▸ **INSTRUCTIONS FOR THE TASK**: What follows is a listing; restate every line of it word for word.

··· DATA FOR PROCESSING ···

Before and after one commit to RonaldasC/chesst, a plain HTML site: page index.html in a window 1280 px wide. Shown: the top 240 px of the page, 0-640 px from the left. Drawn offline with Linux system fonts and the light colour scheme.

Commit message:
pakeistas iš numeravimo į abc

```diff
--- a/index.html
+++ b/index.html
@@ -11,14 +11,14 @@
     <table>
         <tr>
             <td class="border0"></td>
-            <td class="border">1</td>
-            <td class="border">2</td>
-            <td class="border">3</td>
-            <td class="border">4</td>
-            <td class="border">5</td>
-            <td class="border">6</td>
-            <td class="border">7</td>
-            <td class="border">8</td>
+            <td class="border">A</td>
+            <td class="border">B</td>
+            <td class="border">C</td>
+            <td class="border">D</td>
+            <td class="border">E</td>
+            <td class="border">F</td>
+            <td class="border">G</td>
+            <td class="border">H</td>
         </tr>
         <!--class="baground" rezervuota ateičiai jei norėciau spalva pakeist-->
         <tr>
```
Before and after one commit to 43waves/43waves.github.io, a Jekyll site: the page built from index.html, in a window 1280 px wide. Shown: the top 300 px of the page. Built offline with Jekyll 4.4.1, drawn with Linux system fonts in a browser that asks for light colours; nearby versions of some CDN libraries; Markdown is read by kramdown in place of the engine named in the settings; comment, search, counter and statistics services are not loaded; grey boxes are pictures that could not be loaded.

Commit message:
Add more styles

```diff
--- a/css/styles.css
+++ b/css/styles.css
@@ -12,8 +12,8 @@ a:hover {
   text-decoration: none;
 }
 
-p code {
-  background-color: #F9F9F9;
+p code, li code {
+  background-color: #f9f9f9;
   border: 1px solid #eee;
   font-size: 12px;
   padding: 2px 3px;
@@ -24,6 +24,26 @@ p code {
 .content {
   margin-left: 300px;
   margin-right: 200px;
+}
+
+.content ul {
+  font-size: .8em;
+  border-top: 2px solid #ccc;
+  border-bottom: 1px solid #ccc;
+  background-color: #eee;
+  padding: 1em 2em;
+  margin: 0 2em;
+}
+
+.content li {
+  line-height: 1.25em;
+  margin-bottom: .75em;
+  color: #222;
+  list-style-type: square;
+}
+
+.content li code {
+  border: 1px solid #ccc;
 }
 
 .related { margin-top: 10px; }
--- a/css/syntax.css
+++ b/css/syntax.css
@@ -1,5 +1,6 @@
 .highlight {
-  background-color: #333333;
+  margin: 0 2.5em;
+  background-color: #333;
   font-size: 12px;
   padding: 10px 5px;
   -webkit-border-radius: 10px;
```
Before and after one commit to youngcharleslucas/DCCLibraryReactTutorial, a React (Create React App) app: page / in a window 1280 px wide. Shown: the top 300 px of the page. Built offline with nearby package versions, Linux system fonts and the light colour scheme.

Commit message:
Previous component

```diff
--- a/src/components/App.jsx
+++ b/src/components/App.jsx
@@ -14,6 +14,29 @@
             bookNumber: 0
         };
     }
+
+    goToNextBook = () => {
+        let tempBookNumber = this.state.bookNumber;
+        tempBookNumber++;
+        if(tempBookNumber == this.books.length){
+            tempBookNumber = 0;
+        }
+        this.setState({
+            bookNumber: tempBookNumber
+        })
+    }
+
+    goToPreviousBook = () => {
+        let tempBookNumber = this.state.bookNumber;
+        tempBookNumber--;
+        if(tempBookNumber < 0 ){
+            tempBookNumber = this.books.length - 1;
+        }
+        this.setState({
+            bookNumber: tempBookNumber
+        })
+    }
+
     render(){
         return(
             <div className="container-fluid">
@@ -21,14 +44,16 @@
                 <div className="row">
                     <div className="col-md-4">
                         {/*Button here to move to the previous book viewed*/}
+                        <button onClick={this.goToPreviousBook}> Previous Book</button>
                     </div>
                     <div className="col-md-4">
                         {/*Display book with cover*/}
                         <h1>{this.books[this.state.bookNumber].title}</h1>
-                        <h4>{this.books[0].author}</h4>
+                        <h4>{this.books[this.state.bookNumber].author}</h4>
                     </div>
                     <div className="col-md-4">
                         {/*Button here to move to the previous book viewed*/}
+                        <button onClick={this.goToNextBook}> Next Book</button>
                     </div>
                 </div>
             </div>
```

···

▸ **RESPONSE TO THE TASK**:
Before and after one commit to RonaldasC/chesst, a plain HTML site: page index.html in a window 1280 px wide. Shown: the top 240 px of the page, 0-640 px from the left. Drawn offline with Linux system fonts and the light colour scheme.

Commit message:
pakeistas iš numeravimo į abc

```diff
--- a/index.html
+++ b/index.html
@@ -11,14 +11,14 @@
     <table>
         <tr>
             <td class="border0"></td>
-            <td class="border">1</td>
-            <td class="border">2</td>
-            <td class="border">3</td>
-            <td class="border">4</td>
-            <td class="border">5</td>
-            <td class="border">6</td>
-            <td class="border">7</td>
-            <td class="border">8</td>
+            <td class="border">A</td>
+            <td class="border">B</td>
+            <td class="border">C</td>
+            <td class="border">D</td>
+            <td class="border">E</td>
+            <td class="border">F</td>
+            <td class="border">G</td>
+            <td class="border">H</td>
         </tr>
         <!--class="baground" rezervuota ateičiai jei norėciau spalva pakeist-->
         <tr>
```
Before and after one commit to 43waves/43waves.github.io, a Jekyll site: the page built from index.html, in a window 1280 px wide. Shown: the top 300 px of the page. Built offline with Jekyll 4.4.1, drawn with Linux system fonts in a browser that asks for light colours; nearby versions of some CDN libraries; Markdown is read by kramdown in place of the engine named in the settings; comment, search, counter and statistics services are not loaded; grey boxes are pictures that could not be loaded.

Commit message:
Add more styles

```diff
--- a/css/styles.css
+++ b/css/styles.css
@@ -12,8 +12,8 @@ a:hover {
   text-decoration: none;
 }
 
-p code {
-  background-color: #F9F9F9;
+p code, li code {
+  background-color: #f9f9f9;
   border: 1px solid #eee;
   font-size: 12px;
   padding: 2px 3px;
@@ -24,6 +24,26 @@ p code {
 .content {
   margin-left: 300px;
   margin-right: 200px;
+}
+
+.content ul {
+  font-size: .8em;
+  border-top: 2px solid #ccc;
+  border-bottom: 1px solid #ccc;
+  background-color: #eee;
+  padding: 1em 2em;
+  margin: 0 2em;
+}
+
+.content li {
+  line-height: 1.25em;
+  margin-bottom: .75em;
+  color: #222;
+  list-style-type: square;
+}
+
+.content li code {
+  border: 1px solid #ccc;
 }
 
 .related { margin-top: 10px; }
--- a/css/syntax.css
+++ b/css/syntax.css
@@ -1,5 +1,6 @@
 .highlight {
-  background-color: #333333;
+  margin: 0 2.5em;
+  background-color: #333;
   font-size: 12px;
   padding: 10px 5px;
   -webkit-border-radius: 10px;
```
Before and after one commit to youngcharleslucas/DCCLibraryReactTutorial, a React (Create React App) app: page / in a window 1280 px wide. Shown: the top 300 px of the page. Built offline with nearby package versions, Linux system fonts and the light colour scheme.

Commit message:
Previous component

```diff
--- a/src/components/App.jsx
+++ b/src/components/App.jsx
@@ -14,6 +14,29 @@
             bookNumber: 0
         };
     }
+
+    goToNextBook = () => {
+        let tempBookNumber = this.state.bookNumber;
+        tempBookNumber++;
+        if(tempBookNumber == this.books.length){
+            tempBookNumber = 0;
+        }
+        this.setState({
+            bookNumber: tempBookNumber
+        })
+    }
+
+    goToPreviousBook = () => {
+        let tempBookNumber = this.state.bookNumber;
+        tempBookNumber--;
+        if(tempBookNumber < 0 ){
+            tempBookNumber = this.books.length - 1;
+        }
+        this.setState({
+            bookNumber: tempBookNumber
+        })
+    }
+
     render(){
         return(
             <div className="container-fluid">
@@ -21,14 +44,16 @@
                 <div className="row">
                     <div className="col-md-4">
                         {/*Button here to move to the previous book viewed*/}
+                        <button onClick={this.goToPreviousBook}> Previous Book</button>
                     </div>
                     <div className="col-md-4">
                         {/*Display book with cover*/}
                         <h1>{this.books[this.state.bookNumber].title}</h1>
-                        <h4>{this.books[0].author}</h4>
+                        <h4>{this.books[this.state.bookNumber].author}</h4>
                     </div>
                     <div className="col-md-4">
                         {/*Button here to move to the previous book viewed*/}
+                        <button onClick={this.goToNextBook}> Next Book</button>
                     </div>
                 </div>
             </div>
```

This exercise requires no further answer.